§ Task prompt
Scan the material for the word "verticalSpacing", then return every line where it appears.

§ Recorded data
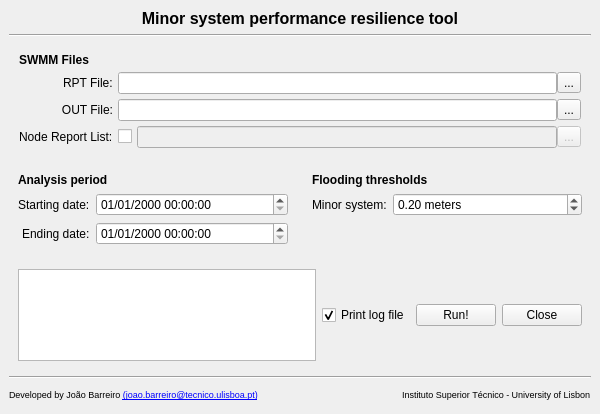
Above: Tools/Performance_SWMM_tool/SWMM_Performance_GUI.ui from JoaoBarreiro/RESILISTORM-tool before the change. Below: the same form after it.
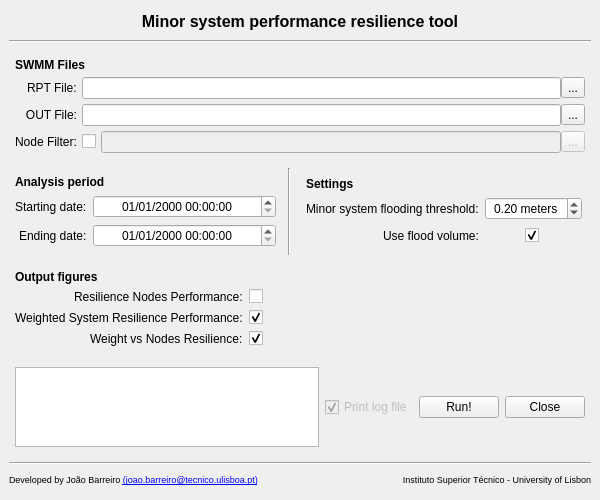
That is the form after the change.

```diff
--- a/Tools/Performance_SWMM_tool/SWMM_Performance_GUI.ui
+++ b/Tools/Performance_SWMM_tool/SWMM_Performance_GUI.ui
@@ -7,19 +7,19 @@
     <x>0</x>
     <y>0</y>
     <width>600</width>
-    <height>414</height>
+    <height>500</height>
    </rect>
   </property>
   <property name="minimumSize">
    <size>
     <width>600</width>
-    <height>350</height>
+    <height>500</height>
    </size>
   </property>
   <property name="maximumSize">
    <size>
     <width>600</width>
-    <height>414</height>
+    <height>500</height>
    </size>
   </property>
   <property name="windowTitle">
@@ -29,6 +29,12 @@
    <layout class="QVBoxLayout" name="verticalLayout_2">
     <item>
      <widget class="QLabel" name="label_4">
+      <property name="sizePolicy">
+       <sizepolicy hsizetype="Preferred" vsizetype="Maximum">
+        <horstretch>0</horstretch>
+        <verstretch>0</verstretch>
+       </sizepolicy>
+      </property>
       <property name="text">
        <string>&lt;html&gt;&lt;head/&gt;&lt;body&gt;&lt;p align=&quot;center&quot;&gt;&lt;span style=&quot; font-size:12pt; font-weight:700;&quot;&gt;Minor system performance resilience tool&lt;/span&gt;&lt;/p&gt;&lt;/body&gt;&lt;/html&gt;</string>
       </property>
@@ -43,21 +49,27 @@
     </item>
     <item>
      <widget class="QWidget" name="widget" native="true">
+      <property name="sizePolicy">
+       <sizepolicy hsizetype="Preferred" vsizetype="Maximum">
+        <horstretch>0</horstretch>
+        <verstretch>0</verstretch>
+       </sizepolicy>
+      </property>
       <layout class="QVBoxLayout" name="verticalLayout">
        <property name="spacing">
         <number>5</number>
        </property>
        <property name="leftMargin">
-        <number>10</number>
+        <number>6</number>
        </property>
        <property name="topMargin">
-        <number>10</number>
+        <number>6</number>
        </property>
        <property name="rightMargin">
-        <number>10</number>
+        <number>6</number>
        </property>
        <property name="bottomMargin">
-        <number>10</number>
+        <number>6</number>
        </property>
        <item>
         <widget class="QLabel" name="label">
@@ -202,7 +214,7 @@
             <string>&lt;html&gt;&lt;head/&gt;&lt;body&gt;&lt;p&gt;Text file where each line corresponds to the nodes to be included in the analysis.&lt;/p&gt;&lt;p&gt;If not provided, all nodes are considered.&lt;/p&gt;&lt;/body&gt;&lt;/html&gt;</string>
            </property>
            <property name="text">
-            <string>Node Report List:</string>
+            <string>Node Filter:</string>
            </property>
           </widget>
          </item>
@@ -288,15 +300,49 @@
      </widget>
     </item>
     <item>
+     <widget class="QWidget" name="" native="true">
+      <property name="sizePolicy">
+       <sizepolicy hsizetype="Preferred" vsizetype="Maximum">
+        <horstretch>0</horstretch>
+        <verstretch>0</verstretch>
+       </sizepolicy>
+      </property>
      <layout class="QHBoxLayout" name="horizontalLayout">
+       <property name="leftMargin">
+        <number>0</number>
+       </property>
+       <property name="topMargin">
+        <number>0</number>
+       </property>
+       <property name="rightMargin">
+        <number>0</number>
+       </property>
+       <property name="bottomMargin">
+        <number>0</number>
+       </property>
       <item>
        <widget class="QWidget" name="widget_4" native="true">
+         <property name="sizePolicy">
+          <sizepolicy hsizetype="Preferred" vsizetype="Maximum">
+           <horstretch>0</horstretch>
+           <verstretch>0</verstretch>
+          </sizepolicy>
+         </property>
         <layout class="QVBoxLayout" name="verticalLayout_3">
          <property name="spacing">
           <number>6</number>
          </property>
+          <property name="leftMargin">
+           <number>6</number>
+          </property>
+          <property name="topMargin">
+           <number>6</number>
+          </property>
+          <property name="rightMargin">
+           <number>6</number>
+          </property>
          <property name="bottomMargin">
-          <number>9</number>
+           <number>6</number>
          </property>
          <item>
           <widget class="QLabel" name="label_2">
@@ -348,6 +394,9 @@
               </property>
               <item>
                <widget class="QDateTimeEdit" name="StartingDate">
+                 <property name="alignment">
+                  <set>Qt::AlignCenter</set>
+                 </property>
                 <property name="displayFormat">
                  <string>dd/MM/yyyy HH:mm:ss</string>
                 </property>
@@ -383,6 +432,9 @@
               </property>
               <item>
                <widget class="QDateTimeEdit" name="EndDate">
+                 <property name="alignment">
+                  <set>Qt::AlignCenter</set>
+                 </property>
                 <property name="minimumDate">
                  <date>
                   <year>1753</year>
@@ -403,6 +455,13 @@
         </layout>
        </widget>
       </item>
+       <item>
+        <widget class="Line" name="line_3">
+         <property name="orientation">
+          <enum>Qt::Vertical</enum>
+         </property>
+        </widget>
+       </item>
       <item>
        <widget class="QWidget" name="widget_8" native="true">
         <layout class="QVBoxLayout" name="verticalLayout_4">
@@ -414,7 +473,7 @@
             </font>
            </property>
            <property name="text">
-            <string>Flooding thresholds</string>
+             <string>Settings</string>
            </property>
           </widget>
          </item>
@@ -429,13 +488,6 @@
            <property name="verticalSpacing">
             <number>6</number>
            </property>
-           <item row="0" column="0">
-            <widget class="QLabel" name="studyNameLabel_3">
-             <property name="text">
-              <string>Minor system:</string>
-             </property>
-            </widget>
-           </item>
            <item row="0" column="1">
             <widget class="QWidget" name="widget_9" native="true">
              <layout class="QHBoxLayout" name="horizontalLayout_8">
@@ -456,6 +508,12 @@
               </property>
               <item>
                <widget class="QDoubleSpinBox" name="MinorThreshold">
+                 <property name="alignment">
+                  <set>Qt::AlignCenter</set>
+                 </property>
+                 <property name="buttonSymbols">
+                  <enum>QAbstractSpinBox::UpDownArrows</enum>
+                 </property>
                 <property name="suffix">
                  <string> meters</string>
                 </property>
@@ -491,47 +549,265 @@
               <item>
                <spacer name="verticalSpacer_3">
                 <property name="orientation">
-                 <enum>Qt::Vertical</enum>
-                </property>
+                  <enum>Qt::Horizontal</enum>
+                 </property>
+                 <property name="sizeType">
+                  <enum>QSizePolicy::Minimum</enum>
+                 </property>
                 <property name="sizeHint" stdset="0">
                  <size>
-                  <width>20</width>
-                  <height>40</height>
+                   <width>40</width>
+                   <height>20</height>
                  </size>
                 </property>
                </spacer>
               </item>
+               <item>
+                <widget class="QCheckBox" name="FloodVolume_checkbox">
+                 <property name="text">
+                  <string/>
+                 </property>
+                 <property name="checked">
+                  <bool>true</bool>
+                 </property>
+                 <property name="tristate">
+                  <bool>false</bool>
+                 </property>
+                </widget>
+               </item>
+               <item>
+                <spacer name="horizontalSpacer_3">
+                 <property name="orientation">
+                  <enum>Qt::Horizontal</enum>
+                 </property>
+                 <property name="sizeType">
+                  <enum>QSizePolicy::Minimum</enum>
+                 </property>
+                 <property name="sizeHint" stdset="0">
+                  <size>
+                   <width>40</width>
+                   <height>20</height>
+                  </size>
+                 </property>
+                </spacer>
+               </item>
              </layout>
             </widget>
            </item>
+            <item row="0" column="0">
+             <widget class="QLabel" name="MinorThreshold_label">
+              <property name="toolTip">
+               <string>&lt;html&gt;&lt;head/&gt;&lt;body&gt;&lt;p&gt;Depth above node elevation that defines the failure depth for Flooding Resilience calculation.&lt;/p&gt;&lt;/body&gt;&lt;/html&gt;</string>
+              </property>
+              <property name="text">
+               <string>Minor system flooding threshold:</string>
+              </property>
+              <property name="alignment">
+               <set>Qt::AlignLeading|Qt::AlignLeft|Qt::AlignVCenter</set>
+              </property>
+             </widget>
+            </item>
+            <item row="1" column="0">
+             <widget class="QLabel" name="FloodVolume_label">
+              <property name="toolTip">
+               <string>&lt;html&gt;&lt;head/&gt;&lt;body&gt;&lt;p&gt;Check if flooded volume in each node is to be used at Flooding Resilience calculation.&lt;/p&gt;&lt;/body&gt;&lt;/html&gt;</string>
+              </property>
+              <property name="text">
+               <string>Use flood volume:</string>
+              </property>
+              <property name="alignment">
+               <set>Qt::AlignCenter</set>
+              </property>
+             </widget>
+            </item>
           </layout>
          </item>
         </layout>
        </widget>
       </item>
      </layout>
+     </widget>
     </item>
     <item>
-     <spacer name="verticalSpacer_2">
-      <property name="orientation">
-       <enum>Qt::Vertical</enum>
+     <widget class="QWidget" name="widget_12" native="true">
+      <property name="sizePolicy">
+       <sizepolicy hsizetype="Preferred" vsizetype="Maximum">
+        <horstretch>0</horstretch>
+        <verstretch>0</verstretch>
+       </sizepolicy>
       </property>
-      <property name="sizeHint" stdset="0">
+      <layout class="QVBoxLayout" name="verticalLayout_5">
+       <property name="spacing">
+        <number>5</number>
+       </property>
+       <property name="leftMargin">
+        <number>6</number>
+       </property>
+       <property name="topMargin">
+        <number>6</number>
+       </property>
+       <property name="rightMargin">
+        <number>6</number>
+       </property>
+       <property name="bottomMargin">
+        <number>6</number>
+       </property>
+       <item>
+        <widget class="QLabel" name="label_5">
+         <property name="sizePolicy">
+          <sizepolicy hsizetype="Preferred" vsizetype="Maximum">
+           <horstretch>0</horstretch>
+           <verstretch>0</verstretch>
+          </sizepolicy>
+         </property>
+         <property name="font">
+          <font>
+           <bold>true</bold>
+          </font>
+         </property>
+         <property name="text">
+          <string>Output figures</string>
+         </property>
+         <property name="scaledContents">
+          <bool>false</bool>
+         </property>
+        </widget>
+       </item>
+       <item>
+        <layout class="QFormLayout" name="formLayout">
+         <property name="sizeConstraint">
+          <enum>QLayout::SetDefaultConstraint</enum>
+         </property>
+         <property name="rowWrapPolicy">
+          <enum>QFormLayout::DontWrapRows</enum>
+         </property>
+         <property name="labelAlignment">
+          <set>Qt::AlignRight|Qt::AlignTrailing|Qt::AlignVCenter</set>
+         </property>
+         <property name="formAlignment">
+          <set>Qt::AlignCenter</set>
+         </property>
+         <property name="horizontalSpacing">
+          <number>6</number>
+         </property>
+         <property name="verticalSpacing">
+          <number>6</number>
+         </property>
+         <item row="0" column="0">
+          <widget class="QLabel" name="AllNodesPlot_label">
+           <property name="text">
+            <string>Resilience Nodes Performance:</string>
+           </property>
+          </widget>
+         </item>
+         <item row="0" column="1">
+          <widget class="QCheckBox" name="AllNodesPlot_checkBox">
+           <property name="sizePolicy">
+            <sizepolicy hsizetype="MinimumExpanding" vsizetype="Minimum">
+             <horstretch>0</horstretch>
+             <verstretch>0</verstretch>
+            </sizepolicy>
+           </property>
+           <property name="iconSize">
        <size>
-        <width>20</width>
-        <height>40</height>
-       </size>
-      </property>
-     </spacer>
+             <width>16</width>
+             <height>16</height>
+            </size>
+           </property>
+           <property name="tristate">
+            <bool>false</bool>
+           </property>
+          </widget>
+         </item>
+         <item row="1" column="0">
+          <widget class="QLabel" name="WeightedSystemPlot_label">
+           <property name="text">
+            <string>Weighted System Resilience Performance:</string>
+           </property>
+          </widget>
+         </item>
+         <item row="1" column="1">
+          <widget class="QCheckBox" name="WeightedSystemPlot_checkBox">
+           <property name="sizePolicy">
+            <sizepolicy hsizetype="MinimumExpanding" vsizetype="Minimum">
+             <horstretch>0</horstretch>
+             <verstretch>0</verstretch>
+            </sizepolicy>
+           </property>
+           <property name="checked">
+            <bool>true</bool>
+           </property>
+          </widget>
+         </item>
+         <item row="2" column="0">
+          <widget class="QLabel" name="WeightNodesResilience_label">
+           <property name="text">
+            <string>Weight vs Nodes Resilience:</string>
+           </property>
+          </widget>
+         </item>
+         <item row="2" column="1">
+          <widget class="QCheckBox" name="WeightNodesResilience_checkBox">
+           <property name="sizePolicy">
+            <sizepolicy hsizetype="MinimumExpanding" vsizetype="Minimum">
+             <horstretch>0</horstretch>
+             <verstretch>0</verstretch>
+            </sizepolicy>
+           </property>
+           <property name="checked">
+            <bool>true</bool>
+           </property>
+          </widget>
+         </item>
+        </layout>
+       </item>
+      </layout>
+     </widget>
     </item>
     <item>
      <widget class="QWidget" name="widget_7" native="true">
+      <property name="sizePolicy">
+       <sizepolicy hsizetype="Preferred" vsizetype="Maximum">
+        <horstretch>0</horstretch>
+        <verstretch>0</verstretch>
+       </sizepolicy>
+      </property>
       <layout class="QHBoxLayout" name="horizontalLayout_10">
+       <property name="leftMargin">
+        <number>6</number>
+       </property>
+       <property name="topMargin">
+        <number>6</number>
+       </property>
+       <property name="rightMargin">
+        <number>6</number>
+       </property>
+       <property name="bottomMargin">
+        <number>6</number>
+       </property>
        <item>
         <widget class="QTextEdit" name="textEdit">
          <property name="enabled">
           <bool>true</bool>
          </property>
+         <property name="sizePolicy">
+          <sizepolicy hsizetype="Expanding" vsizetype="Minimum">
+           <horstretch>0</horstretch>
+           <verstretch>0</verstretch>
+          </sizepolicy>
+         </property>
+         <property name="minimumSize">
+          <size>
+           <width>0</width>
+           <height>80</height>
+          </size>
+         </property>
+         <property name="maximumSize">
+          <size>
+           <width>16777215</width>
+           <height>80</height>
+          </size>
+         </property>
          <property name="acceptRichText">
           <bool>false</bool>
          </property>
@@ -545,6 +821,9 @@
        </item>
        <item>
         <widget class="QCheckBox" name="logBox">
+         <property name="enabled">
+          <bool>false</bool>
+         </property>
          <property name="text">
           <string>Print log file</string>
          </property>
@@ -583,19 +862,6 @@
       </layout>
      </widget>
     </item>
-    <item>
-     <spacer name="verticalSpacer">
-      <property name="orientation">
-       <enum>Qt::Vertical</enum>
-      </property>
-      <property name="sizeHint" stdset="0">
-       <size>
-        <width>20</width>
-        <height>40</height>
-       </size>
-      </property>
-     </spacer>
-    </item>
     <item>
      <widget class="Line" name="line">
       <property name="orientation">
@@ -604,9 +870,40 @@
      </widget>
     </item>
     <item>
+     <widget class="QWidget" name="" native="true">
+      <property name="sizePolicy">
+       <sizepolicy hsizetype="Preferred" vsizetype="Maximum">
+        <horstretch>0</horstretch>
+        <verstretch>0</verstretch>
+       </sizepolicy>
+      </property>
      <layout class="QHBoxLayout" name="horizontalLayout_11">
+       <property name="spacing">
+        <number>6</number>
+       </property>
+       <property name="sizeConstraint">
+        <enum>QLayout::SetMinimumSize</enum>
+       </property>
+       <property name="leftMargin">
+        <number>0</number>
+       </property>
+       <property name="topMargin">
+        <number>0</number>
+       </property>
+       <property name="rightMargin">
+        <number>0</number>
+       </property>
+       <property name="bottomMargin">
+        <number>0</number>
+       </property>
       <item>
        <widget class="QLabel" name="footer_left_label">
+         <property name="sizePolicy">
+          <sizepolicy hsizetype="Preferred" vsizetype="Fixed">
+           <horstretch>0</horstretch>
+           <verstretch>0</verstretch>
+          </sizepolicy>
+         </property>
         <property name="text">
          <string>&lt;html&gt;&lt;head/&gt;&lt;body&gt;&lt;p&gt;&lt;span style=&quot; font-size:7pt;&quot;&gt;Developed by João Barreiro &lt;/span&gt;&lt;a href=&quot;mailto:joao.barreiro@tecnico.ulisboa.pt&quot;&gt;&lt;span style=&quot; font-size:7pt; text-decoration: underline; color:#0000ff;&quot;&gt;(joao.barreiro@tecnico.ulisboa.pt)&lt;/span&gt;&lt;/a&gt;&lt;/p&gt;&lt;/body&gt;&lt;/html&gt;</string>
         </property>
@@ -615,27 +912,24 @@
         </property>
        </widget>
       </item>
-      <item>
-       <spacer name="footer_horizontalSpacer">
-        <property name="orientation">
-         <enum>Qt::Horizontal</enum>
-        </property>
-        <property name="sizeHint" stdset="0">
-         <size>
-          <width>40</width>
-          <height>20</height>
-         </size>
-        </property>
-       </spacer>
-      </item>
       <item>
        <widget class="QLabel" name="footer_right_label">
+         <property name="sizePolicy">
+          <sizepolicy hsizetype="Preferred" vsizetype="Fixed">
+           <horstretch>0</horstretch>
+           <verstretch>0</verstretch>
+          </sizepolicy>
+         </property>
         <property name="text">
          <string>&lt;html&gt;&lt;head/&gt;&lt;body&gt;&lt;p&gt;&lt;span style=&quot; font-size:7pt;&quot;&gt;Instituto Superior Técnico - University of Lisbon&lt;/span&gt;&lt;/p&gt;&lt;/body&gt;&lt;/html&gt;</string>
         </property>
+         <property name="alignment">
+          <set>Qt::AlignRight|Qt::AlignTrailing|Qt::AlignVCenter</set>
+         </property>
        </widget>
       </item>
      </layout>
+     </widget>
     </item>
    </layout>
   </widget>
```
Left out of the diff: 10 changed lines with no effect on the pictures. Lines whose indentation alone changed are shown as unchanged.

§ Exercise solution
            <property name="verticalSpacing">
+         <property name="verticalSpacing">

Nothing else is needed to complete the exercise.